Historical Lattice Trail
Below colorful hot-air balloons that contrast the blue sky through the 50-foot atrium ceiling is the main entrance garden, which replicates the woven hedge from the ancestral home of George Washington in a unique lattice trail of 3,100 square feet of clump moss. Interspersed are cherry pie red and white star burst blooms of aza leas, with a frame of heavenly blue hydrangeas.

Trains Explore America
The romance of the locomotive cutting through mountains and valleys with garden-scale railways and trains explores America. A topiary locomotive of 36,110 floral ingredients, weighing more than 6,000 pounds, stops at the railroad crossing. A smaller, bustling train criss-crosses around mountain peaks, past Mount Rushmore, through forests and a vast canvas of ‘painted’ flowers of America the Beautiful in the central garden. Two animated white floral feathered American eaglets overlook from a nest of twigs in a crevasse of a mountain.

Spotlighted Flags
Twelve 10x20 feet American flags surround the conservatory, suspended on horizontal poles from the ceiling, observing flag protocol with the blue union to the observer’s left. While we were there, professional lighting experts ascended in power lift machinery to the ceiling to spotlight those flags and every design element to perfection to accentuate its best features at night.

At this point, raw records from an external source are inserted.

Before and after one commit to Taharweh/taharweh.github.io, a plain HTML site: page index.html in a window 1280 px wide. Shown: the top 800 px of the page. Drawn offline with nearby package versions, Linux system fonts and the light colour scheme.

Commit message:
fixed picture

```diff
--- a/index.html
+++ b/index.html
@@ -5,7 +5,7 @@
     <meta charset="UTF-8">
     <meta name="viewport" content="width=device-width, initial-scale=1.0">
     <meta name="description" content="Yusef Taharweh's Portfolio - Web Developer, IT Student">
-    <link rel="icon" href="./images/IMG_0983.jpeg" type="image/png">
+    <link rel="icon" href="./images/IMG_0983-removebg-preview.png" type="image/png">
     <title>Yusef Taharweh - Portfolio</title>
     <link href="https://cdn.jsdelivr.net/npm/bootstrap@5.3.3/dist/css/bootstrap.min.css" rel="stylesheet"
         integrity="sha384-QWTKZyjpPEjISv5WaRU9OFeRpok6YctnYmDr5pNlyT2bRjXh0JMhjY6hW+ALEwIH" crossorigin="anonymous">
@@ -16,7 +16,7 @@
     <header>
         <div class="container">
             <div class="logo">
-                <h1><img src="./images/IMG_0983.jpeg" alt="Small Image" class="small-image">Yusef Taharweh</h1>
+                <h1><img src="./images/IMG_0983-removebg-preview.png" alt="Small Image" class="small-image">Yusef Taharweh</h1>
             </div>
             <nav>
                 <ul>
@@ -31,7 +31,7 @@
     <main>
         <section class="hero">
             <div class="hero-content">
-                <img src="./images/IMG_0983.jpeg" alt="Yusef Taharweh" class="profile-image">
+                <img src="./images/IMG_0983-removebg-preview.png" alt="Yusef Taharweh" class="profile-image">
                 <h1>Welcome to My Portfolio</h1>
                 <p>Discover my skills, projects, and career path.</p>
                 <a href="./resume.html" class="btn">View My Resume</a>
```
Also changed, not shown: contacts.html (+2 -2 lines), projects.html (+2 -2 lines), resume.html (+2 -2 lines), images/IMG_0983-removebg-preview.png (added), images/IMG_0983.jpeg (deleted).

The conservatory attracts thousands of visitors and can be viewed free 24/7. To get a snapshot of what we experienced, visit www.bellagio.com/amenities/botanical-garden.aspx.

Won’t you join in flying your flag in the spirit of freedom and independence? Happy Fourth of July.
PHOTO BY CHARLA BORCHERS LEON, VICTORIA COUNTY MASTER GARDENER
The main entrance garden of the Conservatory in Las Vegas replicates a woven hedge from the ancestral home of George Washington with a lattice trail of 3,100 square feet of clump moss, interspersed with cherry pie red and white starburst blooms of azaleas and framed in heavenly blue hydrangeas. To the back are displays of Mt. Rushmore and variegated color representing all parts of America. Above are hot air balloons, flanked by 12 large, suspended American flags. To the right is a locomotive topiary and to the left is the train track touring through America.
At the far back of the center garden are two animated flower-covered American eaglets peaking out from a nest in a mountainous crevasse above a train moving across America. Theatrically spotlighted at night, they appear ready to make their first freedom flight when morning arrives.
                    
                            
Renewed spirit for year six

With renewed spirit, today's article begins year six of publication of The Gardeners' Dirt, an educational endeavor coordinated by Texas AgriLife Extension Service--Victoria County through Victoria County Master Gardener Association.  Written totally voluntarily by 84 master gardeners with 260 original, never repeated articles, the column serves to provide relevant, quality educational material to the public.

As editor-in-chief since inception, I thank the writers and you, our readers, for helping make it a success.  It also would not be possible without the partnership shared with the Victoria Advocate.

Contact us with your questions, comments or topics you would like to see in the column.

VCMGA, c/o The Victoria Advocate, P. O. Box 1518, Victoria, TX 77902 or
vcmga@vicad.com

                                   Charla Borchers Leon, Editor-in-Chief of Gardeners' Dirt